In this post, Pavlos Eleftheriadis, Associate Professor of Law and a Fellow of Mansfield College at the University of Oxford and a spokesman on EU affairs for the Greek political party ‘To Potami’, argues that a vote in the Greek referendum on Sunday will be a choice for or against Europe. The Greek referendum is a choice for or against Europe, for the drachma or … Continue reading Greece: Voting for or against Europe
Joseph E. Stiglitz, a Nobel laureate in economics and University Professor at Columbia University, was Chairman of President Bill Clinton’s Council of Economic Advisers and served as Senior Vice President and Chief Economist of the World Bank. In this commentary, he describes the true nature of the ongoing debt dispute as being about power and democracy much more than money and economics—and takes a stance on … Continue reading Europe’s Attack on Greek Democracy

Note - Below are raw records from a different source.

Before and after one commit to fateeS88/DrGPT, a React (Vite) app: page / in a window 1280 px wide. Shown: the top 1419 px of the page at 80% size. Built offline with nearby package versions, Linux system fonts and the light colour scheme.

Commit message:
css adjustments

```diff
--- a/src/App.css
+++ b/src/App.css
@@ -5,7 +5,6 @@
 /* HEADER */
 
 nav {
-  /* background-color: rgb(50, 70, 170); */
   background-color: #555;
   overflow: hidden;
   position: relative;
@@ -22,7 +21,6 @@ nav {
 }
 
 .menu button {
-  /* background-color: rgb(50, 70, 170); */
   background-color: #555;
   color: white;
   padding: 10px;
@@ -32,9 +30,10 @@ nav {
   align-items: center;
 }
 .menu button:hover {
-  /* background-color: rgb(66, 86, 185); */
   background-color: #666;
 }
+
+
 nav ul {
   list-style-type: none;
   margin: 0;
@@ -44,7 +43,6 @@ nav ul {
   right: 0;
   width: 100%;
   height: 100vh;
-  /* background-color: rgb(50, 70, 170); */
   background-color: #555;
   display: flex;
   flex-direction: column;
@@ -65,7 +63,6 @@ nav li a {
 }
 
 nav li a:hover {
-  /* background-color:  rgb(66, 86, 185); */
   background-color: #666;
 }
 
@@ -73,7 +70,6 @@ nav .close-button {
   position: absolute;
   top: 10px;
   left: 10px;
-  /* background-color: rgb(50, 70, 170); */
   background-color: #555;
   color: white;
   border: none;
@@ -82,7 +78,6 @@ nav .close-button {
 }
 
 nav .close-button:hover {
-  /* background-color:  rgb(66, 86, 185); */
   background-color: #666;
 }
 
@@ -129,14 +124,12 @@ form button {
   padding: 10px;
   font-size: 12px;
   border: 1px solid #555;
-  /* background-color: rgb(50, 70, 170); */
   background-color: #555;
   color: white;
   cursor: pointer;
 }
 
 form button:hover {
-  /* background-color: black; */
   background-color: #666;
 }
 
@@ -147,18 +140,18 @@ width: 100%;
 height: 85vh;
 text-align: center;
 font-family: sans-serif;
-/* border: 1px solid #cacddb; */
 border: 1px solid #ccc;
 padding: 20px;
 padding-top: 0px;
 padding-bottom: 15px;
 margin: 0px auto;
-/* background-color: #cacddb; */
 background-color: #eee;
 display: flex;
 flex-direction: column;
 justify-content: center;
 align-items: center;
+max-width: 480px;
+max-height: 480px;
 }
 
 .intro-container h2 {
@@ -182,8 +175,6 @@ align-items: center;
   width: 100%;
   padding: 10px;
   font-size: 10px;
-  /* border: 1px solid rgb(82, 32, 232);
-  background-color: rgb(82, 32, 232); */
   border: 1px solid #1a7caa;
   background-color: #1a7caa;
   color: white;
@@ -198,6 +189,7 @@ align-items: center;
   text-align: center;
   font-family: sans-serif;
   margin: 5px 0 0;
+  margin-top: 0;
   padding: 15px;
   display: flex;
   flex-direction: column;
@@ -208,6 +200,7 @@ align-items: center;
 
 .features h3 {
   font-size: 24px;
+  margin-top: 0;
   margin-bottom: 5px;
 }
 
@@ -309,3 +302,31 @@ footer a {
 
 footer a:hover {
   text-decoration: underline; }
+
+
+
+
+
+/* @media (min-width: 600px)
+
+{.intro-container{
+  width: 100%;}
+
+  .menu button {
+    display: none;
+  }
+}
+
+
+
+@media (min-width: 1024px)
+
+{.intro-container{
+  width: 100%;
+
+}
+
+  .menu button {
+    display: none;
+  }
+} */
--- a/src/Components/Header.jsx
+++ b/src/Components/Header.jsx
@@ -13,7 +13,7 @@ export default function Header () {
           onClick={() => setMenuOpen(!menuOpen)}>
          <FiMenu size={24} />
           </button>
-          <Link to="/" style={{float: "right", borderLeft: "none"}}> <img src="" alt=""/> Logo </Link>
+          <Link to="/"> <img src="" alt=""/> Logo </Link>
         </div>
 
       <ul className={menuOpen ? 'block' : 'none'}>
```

Kira Gartzou-Katsouyanni, research assistant in European Studies, analyses the differences in views expressed by Syriza towards Europe, and in particular Germany, during its winning electoral campaign, and the views now portrayed in Syriza’s party newspaper since coming to power in January 2015. What implications may this have for the future of Greek negotiations with creditor institutions, and what is actually the mandate of the Greek government? Over the last three years, I have been … Continue reading What precisely is the Greek government’s mandate?
Media coverage of the talks between Greece and its Eurozone partners sounds increasingly alarming, but there is no need to run for cover. Filipa Figueira explains why we don’t need to panic about Greece. The past few months have seen a series of make-or-break meetings between Greece and the other Eurozone countries – culminating on 24 April with a tempestuous Eurogroup meeting in Latvia. There, … Continue reading Why we don’t need to panic about Greece